Monday, October 11, 2010

Optimizing Hipersockets in z/VSE

Let's review a bit about the z/VSE Hipersockets network interface ...

Hipersockets is a synchronous method of transferring data. The sending data transfer does not complete until the data is received by the destination. This is a big factor. If the destination system is busy this can have a large impact on throughput.

Hipersockets is very much is a CPU function. In general, the faster the CPU, the faster the Hipersocket interface can operate. Limiting CPU on an LPAR or virtual machine (VM) limits throughput.

Are all Hipersocket hosts using the same large MTU? The maximum MTU size of a Hipersockets network interface is determined by the frame size specified in the IOCP Configuration of the IQD CHPID through the OS parameter.

OS Frame Size vs. Maximum MTU:
OS = 00 : MTU =  8KB
OS = 40 : MTU = 16KB
OS = 80 : MTU = 32KB
OS = C0 : MTU = 64KB

Choose the OS parameter carefully. The value you choose will be transferred for every transfer even if there is only 1 byte to transfer.

And, now to continue ...

If you read my last posting about TCP/IP throughput rates you know that the first limitation to throughput is the size of the TCP/IP stack's transmit buffer. BSI customers can adjust this value using the SBSIZE stack startup parameter. Setting the SBSIZE to 65024 (SBSIZE 65024, the maximum value) may help throughput using a Hipersocket network interface. Warning: Changing this value may actually reduce throughput. Your mileage will vary and testing is required to optimize this value. Do not change this value without contacting BSI first.

Set the MTU size of the Hipersocket network interface to 57216. This is the maximum value allowed and is specified on the LINK statement in the stack startup commands.

Now we have ...
A 64K transmit buffer

The TCP Receive Window and Maximum Segment Size are not directly controllable by customers. However, when using Hipersockets, the TCP Receive Windows should be 64K and the MSS will be slightly less than the MTU size. All of this provides the framework for having the maximum possible data sent in each packet.

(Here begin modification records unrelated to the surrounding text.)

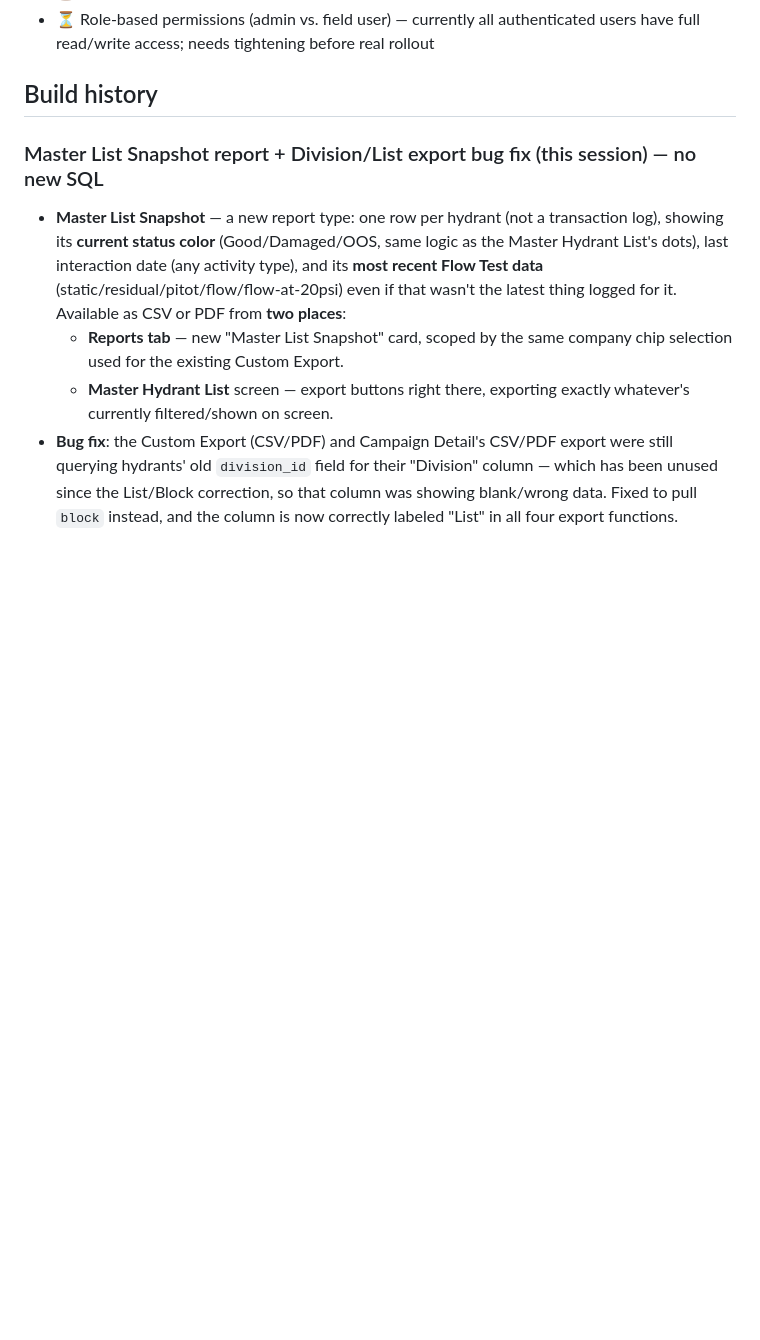
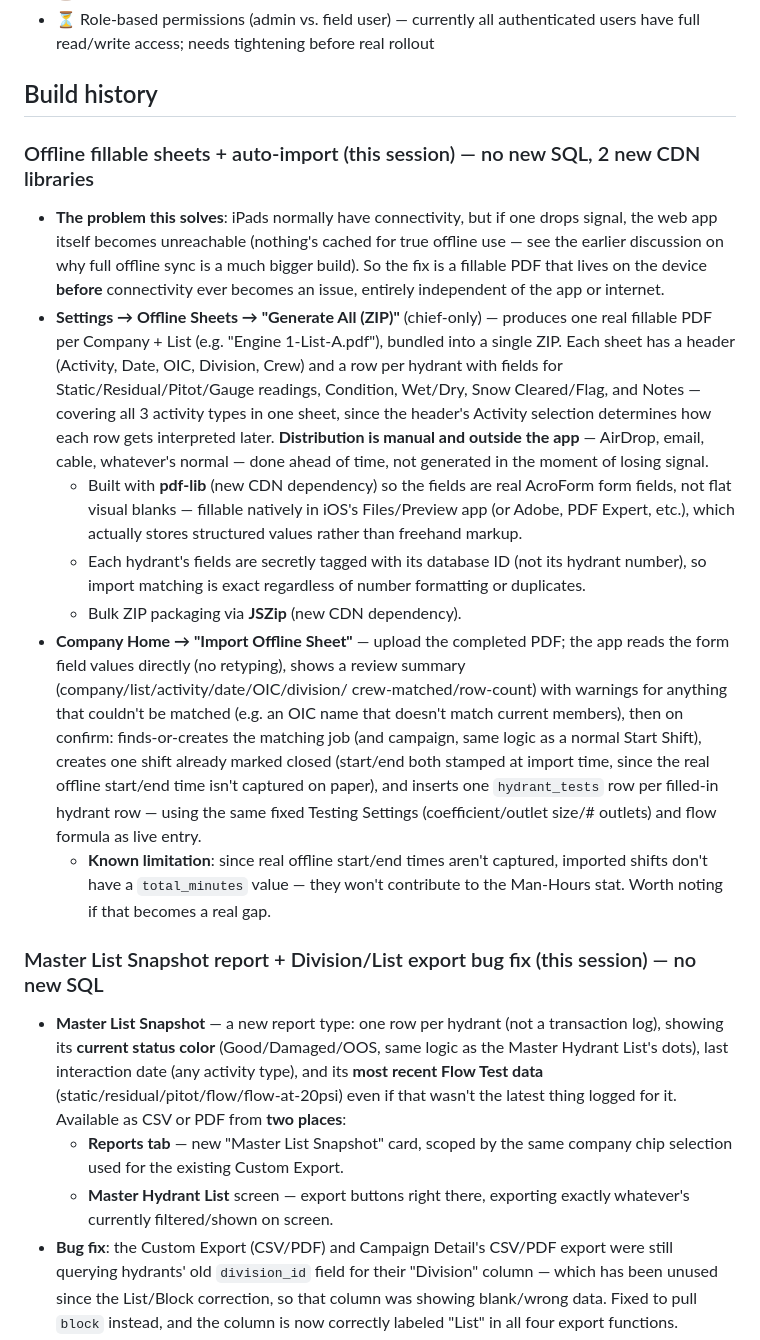
Before and after one commit to lfd-hydrants/lfd-hydrants, a Markdown page: README.md, the part around the change. Drawn GitHub-style; blank space fills up the shorter version.

```diff
--- a/README.md
+++ b/README.md
@@ -135,6 +135,49 @@ visibility, stats, and exportable reports/backups.
   users have full read/write access; needs tightening before real rollout
 
 ## Build history
+
+### Offline fillable sheets + auto-import (this session) — no new SQL, 2 new CDN libraries
+
+- **The problem this solves**: iPads normally have connectivity, but if
+  one drops signal, the web app itself becomes unreachable (nothing's
+  cached for true offline use — see the earlier discussion on why full
+  offline sync is a much bigger build). So the fix is a fillable PDF
+  that lives on the device **before** connectivity ever becomes an
+  issue, entirely independent of the app or internet.
+- **Settings → Offline Sheets → "Generate All (ZIP)"** (chief-only) —
+  produces one real fillable PDF per Company + List (e.g. "Engine
+  1-List-A.pdf"), bundled into a single ZIP. Each sheet has a header
+  (Activity, Date, OIC, Division, Crew) and a row per hydrant with
+  fields for Static/Residual/Pitot/Gauge readings, Condition, Wet/Dry,
+  Snow Cleared/Flag, and Notes — covering all 3 activity types in one
+  sheet, since the header's Activity selection determines how each
+  row gets interpreted later. **Distribution is manual and outside the
+  app** — AirDrop, email, cable, whatever's normal — done ahead of
+  time, not generated in the moment of losing signal.
+  - Built with **pdf-lib** (new CDN dependency) so the fields are real
+    AcroForm form fields, not flat visual blanks — fillable natively
+    in iOS's Files/Preview app (or Adobe, PDF Expert, etc.), which
+    actually stores structured values rather than freehand markup.
+  - Each hydrant's fields are secretly tagged with its database ID
+    (not its hydrant number), so import matching is exact regardless
+    of number formatting or duplicates.
+  - Bulk ZIP packaging via **JSZip** (new CDN dependency).
+- **Company Home → "Import Offline Sheet"** — upload the completed
+  PDF; the app reads the form field values directly (no retyping),
+  shows a review summary (company/list/activity/date/OIC/division/
+  crew-matched/row-count) with warnings for anything that couldn't be
+  matched (e.g. an OIC name that doesn't match current members), then
+  on confirm: finds-or-creates the matching job (and campaign, same
+  logic as a normal Start Shift), creates one shift already marked
+  closed (start/end both stamped at import time, since the real
+  offline start/end time isn't captured on paper), and inserts one
+  `hydrant_tests` row per filled-in hydrant row — using the same fixed
+  Testing Settings (coefficient/outlet size/# outlets) and flow
+  formula as live entry.
+  - **Known limitation**: since real offline start/end times aren't
+    captured, imported shifts don't have a `total_minutes` value —
+    they won't contribute to the Man-Hours stat. Worth noting if that
+    becomes a real gap.
 
 ### Master List Snapshot report + Division/List export bug fix (this session) — no new SQL
 
```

In my posting on 'Care and Feeding of Your z/VSE TCP/IP Stack' I talk about keeping the stack fed. You keep the stack fed by making sure that when it wants data to send, there is data in the transmit buffer. One way to do this is to use large application buffers (for example 1MB in size). Fill a large buffer with data and issue a single socket send request to transfer the data. When you are using a Hipersocket network interface with a 64K transmit buffer and a 56K MTU, using a 64K buffer to send data into the stack is not as efficient as using a 1M send buffer.

When you are using the BSI BSTTFTPC batch FTP application, you can tell BSTTFTPC to use large buffer socket send operations by specifying

Are there any other limitations on throughput? Maybe.

The IBM IJBOSA driver is used to access the Hipersocket network interface. Is IJBOSA a limitation to performance? In general, no. IJBOSA's design is good. However, understanding some of the workings of the IJBOSA routine can help you to understand overall Hipersocket performance picture.

The TCP/IP stack can send multiple packets into the IJBOSA routine in a single call. Currently the BSI TCP/IP stack supports sending up to 8 packets in a single call. Why was the number 8 chosen? Because IJBOSA provides for a default of 8 buffers (I know of no way to change the number of IJBOSA buffers used).

If the stack attempts to send packets to IJBOSA and all of the its buffers are in use, the IJBOSA routine returns a return coding indicating the Hipersocket device is busy. At this point the TCP/IP stack must wait and send the packets again. The BSI TCP/IP stack does this by simply dropping the packets and allowing normal TCP retransmission to resend the packets in 10ms to 20ms. This retransmission delay allows the buffer busy condition to clear. You can see increasing the number of IJBOSA buffers may help throughput by reducing retransmission delays. However, this is only true if the machine receiving the data does so in an efficient and timely fashion. If the receiving machine is busy for some reason increasing the number of IJBOSA buffers available will not help transfer rates.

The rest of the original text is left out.